Workplace security officials have ordered Amazon to review its harsh weather policies and take new precautions after six workers died in a crash at a Illinois warehouse.
The letter issued by the Labor Inspectorate on Tuesday outlined some issues with Amazon’s handling of a direct tornado hit in Edwardsville in December. The megaphone that would be used to warn workers of severe weather was locked and inaccessible, and some workers told OSHA investigators that they had never been told where to take shelter in such a situation.
But officials said Amazon had met “minimal federal safety guidelines” for severe weather and chose not to fine the technology giant over the deaths. All six workers who died worked for external contractors handling Amazon supplies. A seventh worker was seriously injured.
“Amazon and all employers should exceed the minimum requirements,” Doug Parker, head of OSHA, said in an interview with reporters Tuesday. “Employers must have a plan that protects all workers and all people on the property when a disaster strikes.”

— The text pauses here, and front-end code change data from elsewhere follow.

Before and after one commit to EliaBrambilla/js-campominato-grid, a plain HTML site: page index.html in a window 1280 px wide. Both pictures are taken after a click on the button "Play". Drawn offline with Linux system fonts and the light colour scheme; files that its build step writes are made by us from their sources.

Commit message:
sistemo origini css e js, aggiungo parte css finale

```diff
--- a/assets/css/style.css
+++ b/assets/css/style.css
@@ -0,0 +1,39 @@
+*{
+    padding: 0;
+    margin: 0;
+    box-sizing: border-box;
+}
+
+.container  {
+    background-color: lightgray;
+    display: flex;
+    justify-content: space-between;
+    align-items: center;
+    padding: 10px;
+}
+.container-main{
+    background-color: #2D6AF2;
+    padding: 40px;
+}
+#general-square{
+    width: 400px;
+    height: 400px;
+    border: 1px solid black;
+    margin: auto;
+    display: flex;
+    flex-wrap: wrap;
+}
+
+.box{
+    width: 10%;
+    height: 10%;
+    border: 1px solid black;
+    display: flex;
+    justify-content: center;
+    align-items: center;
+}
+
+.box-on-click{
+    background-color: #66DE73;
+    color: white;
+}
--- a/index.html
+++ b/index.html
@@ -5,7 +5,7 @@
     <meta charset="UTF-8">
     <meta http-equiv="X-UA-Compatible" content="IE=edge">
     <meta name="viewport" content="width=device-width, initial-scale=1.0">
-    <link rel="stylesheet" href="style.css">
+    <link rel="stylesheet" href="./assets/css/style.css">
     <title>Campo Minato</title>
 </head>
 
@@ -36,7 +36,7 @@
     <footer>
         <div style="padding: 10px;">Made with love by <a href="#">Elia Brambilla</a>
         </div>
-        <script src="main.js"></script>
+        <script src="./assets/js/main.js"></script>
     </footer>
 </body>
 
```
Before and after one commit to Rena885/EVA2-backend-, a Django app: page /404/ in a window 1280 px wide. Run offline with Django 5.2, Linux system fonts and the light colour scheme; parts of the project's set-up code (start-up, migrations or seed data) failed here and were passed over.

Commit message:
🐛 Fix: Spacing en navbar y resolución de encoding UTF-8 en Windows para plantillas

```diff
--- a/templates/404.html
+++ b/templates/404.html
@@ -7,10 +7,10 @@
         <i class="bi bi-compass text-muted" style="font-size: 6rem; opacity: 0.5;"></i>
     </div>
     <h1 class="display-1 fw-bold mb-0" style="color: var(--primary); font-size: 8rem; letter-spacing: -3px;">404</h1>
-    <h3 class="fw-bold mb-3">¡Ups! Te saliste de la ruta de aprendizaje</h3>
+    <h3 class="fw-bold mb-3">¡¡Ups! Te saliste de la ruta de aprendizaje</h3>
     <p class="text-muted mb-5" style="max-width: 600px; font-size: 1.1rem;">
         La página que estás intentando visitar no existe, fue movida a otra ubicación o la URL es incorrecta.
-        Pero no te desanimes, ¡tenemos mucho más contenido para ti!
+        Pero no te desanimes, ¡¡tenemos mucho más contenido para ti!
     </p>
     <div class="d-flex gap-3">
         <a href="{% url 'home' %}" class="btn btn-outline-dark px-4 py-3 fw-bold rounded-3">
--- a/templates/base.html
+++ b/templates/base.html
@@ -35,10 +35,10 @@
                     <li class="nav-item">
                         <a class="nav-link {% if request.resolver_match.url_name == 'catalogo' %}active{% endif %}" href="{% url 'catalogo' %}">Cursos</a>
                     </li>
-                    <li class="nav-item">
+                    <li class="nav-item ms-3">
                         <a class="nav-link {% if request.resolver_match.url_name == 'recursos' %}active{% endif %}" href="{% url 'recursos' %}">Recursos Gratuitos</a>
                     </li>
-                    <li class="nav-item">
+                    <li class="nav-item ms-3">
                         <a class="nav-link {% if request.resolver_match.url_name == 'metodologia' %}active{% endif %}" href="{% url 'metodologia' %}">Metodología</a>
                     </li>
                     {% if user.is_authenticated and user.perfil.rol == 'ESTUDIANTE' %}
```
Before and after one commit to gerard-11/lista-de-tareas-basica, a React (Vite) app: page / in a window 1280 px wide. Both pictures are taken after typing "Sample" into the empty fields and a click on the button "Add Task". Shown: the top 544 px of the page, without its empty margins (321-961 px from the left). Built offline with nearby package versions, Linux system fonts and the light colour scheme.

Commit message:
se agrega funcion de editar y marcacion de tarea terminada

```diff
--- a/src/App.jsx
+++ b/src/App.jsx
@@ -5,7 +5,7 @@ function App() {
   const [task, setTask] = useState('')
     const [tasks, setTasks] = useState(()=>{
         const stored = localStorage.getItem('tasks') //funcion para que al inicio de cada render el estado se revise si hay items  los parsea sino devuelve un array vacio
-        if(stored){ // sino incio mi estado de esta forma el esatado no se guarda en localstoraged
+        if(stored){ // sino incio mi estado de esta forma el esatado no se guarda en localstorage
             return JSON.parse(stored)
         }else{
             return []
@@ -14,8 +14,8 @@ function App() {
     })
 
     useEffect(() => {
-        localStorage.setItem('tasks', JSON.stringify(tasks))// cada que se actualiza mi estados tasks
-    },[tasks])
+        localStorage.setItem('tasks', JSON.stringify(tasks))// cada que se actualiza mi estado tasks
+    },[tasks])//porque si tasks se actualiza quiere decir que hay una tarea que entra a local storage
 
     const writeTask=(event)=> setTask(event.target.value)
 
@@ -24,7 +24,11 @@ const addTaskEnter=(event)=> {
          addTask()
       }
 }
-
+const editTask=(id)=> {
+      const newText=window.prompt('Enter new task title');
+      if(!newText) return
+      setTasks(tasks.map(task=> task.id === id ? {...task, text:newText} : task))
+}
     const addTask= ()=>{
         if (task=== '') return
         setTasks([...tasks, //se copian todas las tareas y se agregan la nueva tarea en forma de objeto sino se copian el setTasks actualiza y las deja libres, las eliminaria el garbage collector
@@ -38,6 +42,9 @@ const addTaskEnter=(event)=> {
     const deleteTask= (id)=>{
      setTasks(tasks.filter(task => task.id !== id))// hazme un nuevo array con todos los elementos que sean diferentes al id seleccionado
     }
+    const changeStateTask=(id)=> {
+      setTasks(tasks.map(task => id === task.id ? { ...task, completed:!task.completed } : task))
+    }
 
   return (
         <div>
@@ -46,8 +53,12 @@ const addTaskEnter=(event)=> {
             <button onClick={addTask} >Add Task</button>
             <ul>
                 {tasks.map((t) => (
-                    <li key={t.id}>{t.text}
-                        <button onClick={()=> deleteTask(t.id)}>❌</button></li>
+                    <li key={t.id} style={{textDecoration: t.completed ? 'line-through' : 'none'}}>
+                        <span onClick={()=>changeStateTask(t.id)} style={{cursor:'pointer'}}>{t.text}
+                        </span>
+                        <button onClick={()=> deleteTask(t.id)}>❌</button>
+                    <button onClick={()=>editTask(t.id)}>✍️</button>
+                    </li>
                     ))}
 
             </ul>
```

Amazon did not immediately respond to a request for comment.
According to the “hazard alert” letter sent to Amazon, managers began telling workers to go to the bathroom to get shelter about 10 minutes before the tornado hit. The designated shelter-in-place location was a restroom on the north side of the building, but 10 workers, including five of those who died, ended up in a bathroom at the south end of the facility, near a loading dock.
“Amazon and all employers should go beyond the minimum requirements.”
– Doug Parker, Head of OSHA
Aaron Priddy, an area director for OSHA, said the tornado hit right near this area of the warehouse, took off the roof and collapsed the western wall. Priddy said investigators could not determine with certainty why workers ended up there – because they were told to get to a bathroom (in this case the wrong one), or because it was the most logical place to go near a charging station without other structured spaces.
“We know there was confusion about exactly where to report,” said Priddy, who wrote the letter to Amazon. “It really underscores the importance of advance planning.”
Priddy wrote that Amazon’s emergency plan was not tailored to weather events likely to hit Edwardsville. Instead of being “adapted with specific instructions”, the plan was generalized and included scenarios that were unlikely to unfold in the area, like a hurricane. Amazon’s plan noted evacuation routes for the warehouse, but did not identify the shelter-in-place area.
But Priddy also said it was not appropriate to issue a quote against Amazon. OSHA does not have a safety standard for particularly severe weather, but can fine a company under what is known as “general duty,” which broadly states that employers have an obligation to keep workers safe from injury.
Amazon responded “the way we would expect of any employer,” Priddy said. “But we identified several options where Amazon could improve their severe weather response plan.”
OSHA officials said Amazon needs to make sure everyone, including contractors, participates in hard weather drills and knows where to shelter in place. They also said that Amazon should make written plans with site-specific guidelines for events like tornadoes and not just fires.